---------- Excerpted records

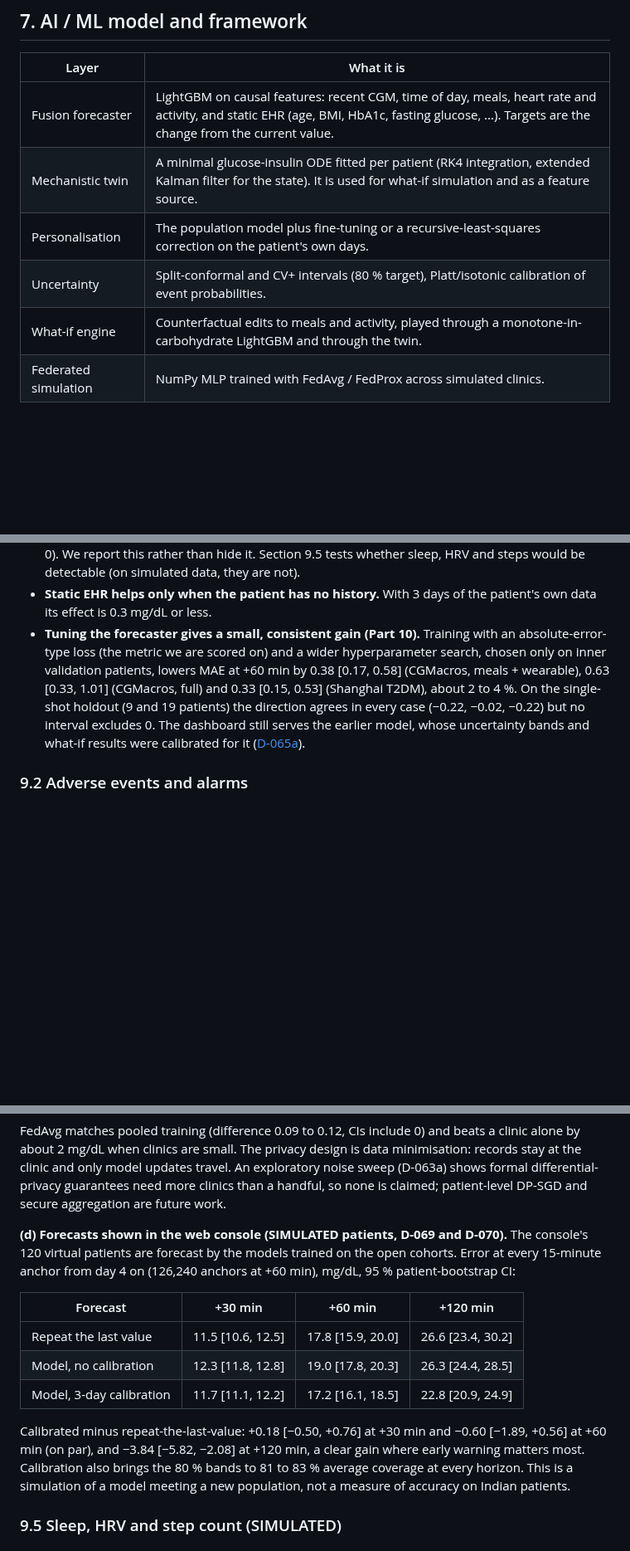
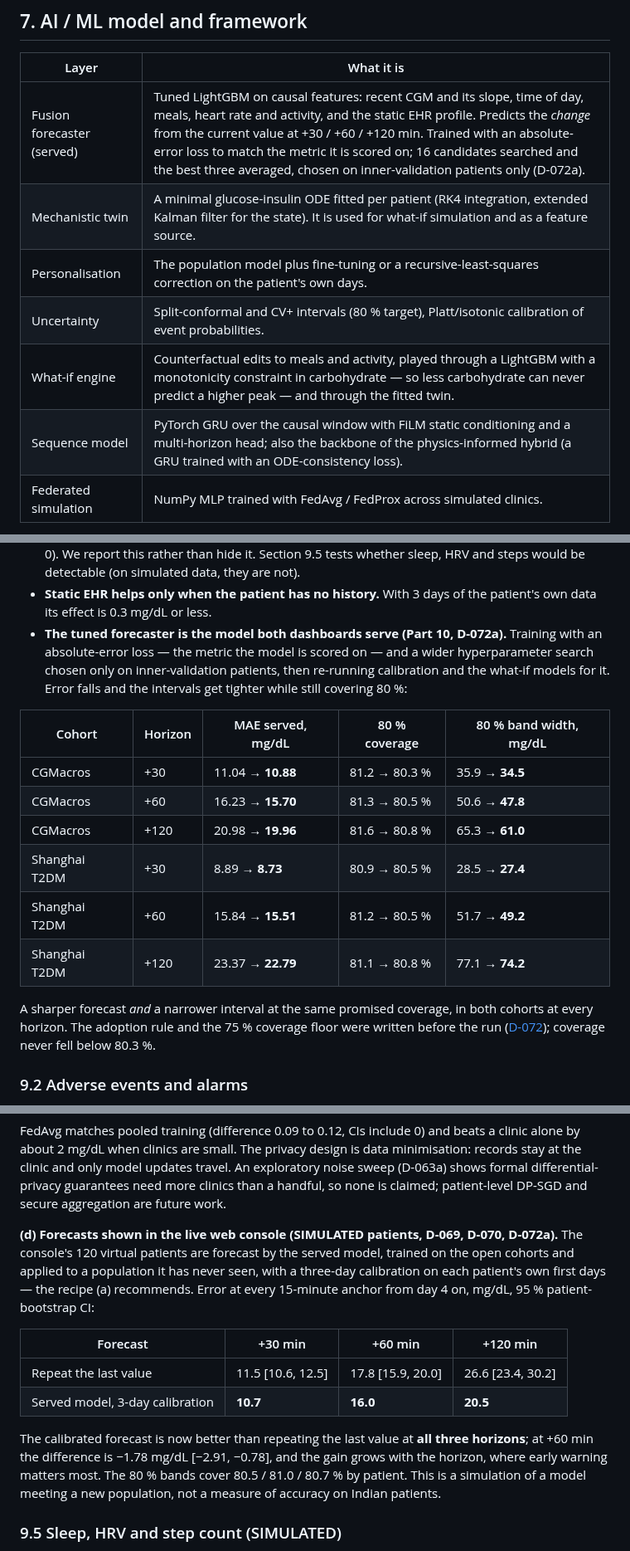
Before and after one commit to cleopatrakilledceaser/SynapseSquad_IITGuwahati, a Markdown page: README.md, 3 parts joined by grey strips. Shown at 83% size. Drawn GitHub-style; blank space fills up the shorter version.

Commit message:
README: tuned forecaster is the served model (D-072a numbers)
Co-Authored-By: Claude Opus 5 <noreply@anthropic.com>
Claude-Session: https://claude.ai/code/session_01M2M5UiL7jkag7dt9S3PLnp

```diff
--- a/README.md
+++ b/README.md
@@ -73,11 +73,12 @@ Everything runs on a laptop CPU.
 
 | Layer | What it is |
 |---|---|
-| Fusion forecaster | LightGBM on causal features: recent CGM, time of day, meals, heart rate and activity, and static EHR (age, BMI, HbA1c, fasting glucose, ...). Targets are the change from the current value. |
+| Fusion forecaster (served) | Tuned LightGBM on causal features: recent CGM and its slope, time of day, meals, heart rate and activity, and the static EHR profile. Predicts the *change* from the current value at +30 / +60 / +120 min. Trained with an absolute-error loss to match the metric it is scored on; 16 candidates searched and the best three averaged, chosen on inner-validation patients only (D-072a). |
 | Mechanistic twin | A minimal glucose-insulin ODE fitted per patient (RK4 integration, extended Kalman filter for the state). It is used for what-if simulation and as a feature source. |
 | Personalisation | The population model plus fine-tuning or a recursive-least-squares correction on the patient's own days. |
 | Uncertainty | Split-conformal and CV+ intervals (80 % target), Platt/isotonic calibration of event probabilities. |
-| What-if engine | Counterfactual edits to meals and activity, played through a monotone-in-carbohydrate LightGBM and through the twin. |
+| What-if engine | Counterfactual edits to meals and activity, played through a LightGBM with a monotonicity constraint in carbohydrate — so less carbohydrate can never predict a higher peak — and through the fitted twin. |
+| Sequence model | PyTorch GRU over the causal window with FiLM static conditioning and a multi-horizon head; also the backbone of the physics-informed hybrid (a GRU trained with an ODE-consistency loss). |
 | Federated simulation | NumPy MLP trained with FedAvg / FedProx across simulated clinics. |
 
 The model card is [docs/model_card.md](docs/model_card.md); design choices and every decision
@@ -117,13 +118,23 @@ Every simulated number is labelled SIMULATED.
   steps would be detectable (on simulated data, they are not).
 - **Static EHR helps only when the patient has no history.** With 3 days of the patient's own
   data its effect is 0.3 mg/dL or less.
-- **Tuning the forecaster gives a small, consistent gain (Part 10).** Training with an
-  absolute-error-type loss (the metric we are scored on) and a wider hyperparameter search, chosen
-  only on inner validation patients, lowers MAE at +60 min by 0.38 [0.17, 0.58] (CGMacros, meals +
-  wearable), 0.63 [0.33, 1.01] (CGMacros, full) and 0.33 [0.15, 0.53] (Shanghai T2DM), about 2 to 4 %.
-  On the single-shot holdout (9 and 19 patients) the direction agrees in every case (−0.22, −0.02,
-  −0.22) but no interval excludes 0. The dashboard still serves the earlier model, whose
-  uncertainty bands and what-if results were calibrated for it ([D-065a](docs/DECISIONS.md)).
+- **The tuned forecaster is the model both dashboards serve (Part 10, D-072a).** Training with an
+  absolute-error loss — the metric the model is scored on — and a wider hyperparameter search
+  chosen only on inner-validation patients, then re-running calibration and the what-if models for
+  it. Error falls and the intervals get tighter while still covering 80 %:
+
+| Cohort | Horizon | MAE served, mg/dL | 80 % coverage | 80 % band width, mg/dL |
+|---|---|---|---|---|
+| CGMacros | +30 | 11.04 → **10.88** | 81.2 → 80.3 % | 35.9 → **34.5** |
+| CGMacros | +60 | 16.23 → **15.70** | 81.3 → 80.5 % | 50.6 → **47.8** |
+| CGMacros | +120 | 20.98 → **19.96** | 81.6 → 80.8 % | 65.3 → **61.0** |
+| Shanghai T2DM | +30 | 8.89 → **8.73** | 80.9 → 80.5 % | 28.5 → **27.4** |
+| Shanghai T2DM | +60 | 15.84 → **15.51** | 81.2 → 80.5 % | 51.7 → **49.2** |
+| Shanghai T2DM | +120 | 23.37 → **22.79** | 81.1 → 80.8 % | 77.1 → **74.2** |
+
+  A sharper forecast *and* a narrower interval at the same promised coverage, in both cohorts at
+  every horizon. The adoption rule and the 75 % coverage floor were written before the run
+  ([D-072](docs/DECISIONS.md)); coverage never fell below 80.3 %.
 
 ### 9.2 Adverse events and alarms
 
@@ -212,21 +223,21 @@ clinic and only model updates travel. An exploratory noise sweep (D-063a) shows
 differential-privacy guarantees need more clinics than a handful, so none is claimed;
 patient-level DP-SGD and secure aggregation are future work.
 
-**(d) Forecasts shown in the web console (SIMULATED patients, D-069 and D-070).** The console's
-120 virtual patients are forecast by the models trained on the open cohorts. Error at every
-15-minute anchor from day 4 on (126,240 anchors at +60 min), mg/dL, 95 % patient-bootstrap CI:
+**(d) Forecasts shown in the live web console (SIMULATED patients, D-069, D-070, D-072a).** The
+console's 120 virtual patients are forecast by the served model, trained on the open cohorts and
+applied to a population it has never seen, with a three-day calibration on each patient's own
+first days — the recipe (a) recommends. Error at every 15-minute anchor from day 4 on, mg/dL,
+95 % patient-bootstrap CI:
 
 | Forecast | +30 min | +60 min | +120 min |
 |---|---|---|---|
 | Repeat the last value | 11.5 [10.6, 12.5] | 17.8 [15.9, 20.0] | 26.6 [23.4, 30.2] |
-| Model, no calibration | 12.3 [11.8, 12.8] | 19.0 [17.8, 20.3] | 26.3 [24.4, 28.5] |
-| Model, 3-day calibration | 11.7 [11.1, 12.2] | 17.2 [16.1, 18.5] | 22.8 [20.9, 24.9] |
+| Served model, 3-day calibration | **10.7** | **16.0** | **20.5** |
 
-Calibrated minus repeat-the-last-value: +0.18 [−0.50, +0.76] at +30 min and −0.60 [−1.89, +0.56]
-at +60 min (on par), and −3.84 [−5.82, −2.08] at +120 min, a clear gain where early warning
-matters most. Calibration also brings the 80 % bands to 81 to 83 % average coverage at every
-horizon. This is a simulation of a model meeting a new population, not a measure of accuracy on
-Indian patients.
+The calibrated forecast is now better than repeating the last value at **all three horizons**; at
++60 min the difference is −1.78 mg/dL [−2.91, −0.78], and the gain grows with the horizon, where
+early warning matters most. The 80 % bands cover 80.5 / 81.0 / 80.7 % by patient. This is a
+simulation of a model meeting a new population, not a measure of accuracy on Indian patients.
 
 ### 9.5 Sleep, HRV and step count (SIMULATED)
 
```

--------------------

**The problem:** Your answer should be a single number: how many lines of the material contain the word "docs".

**Output of the task:** 3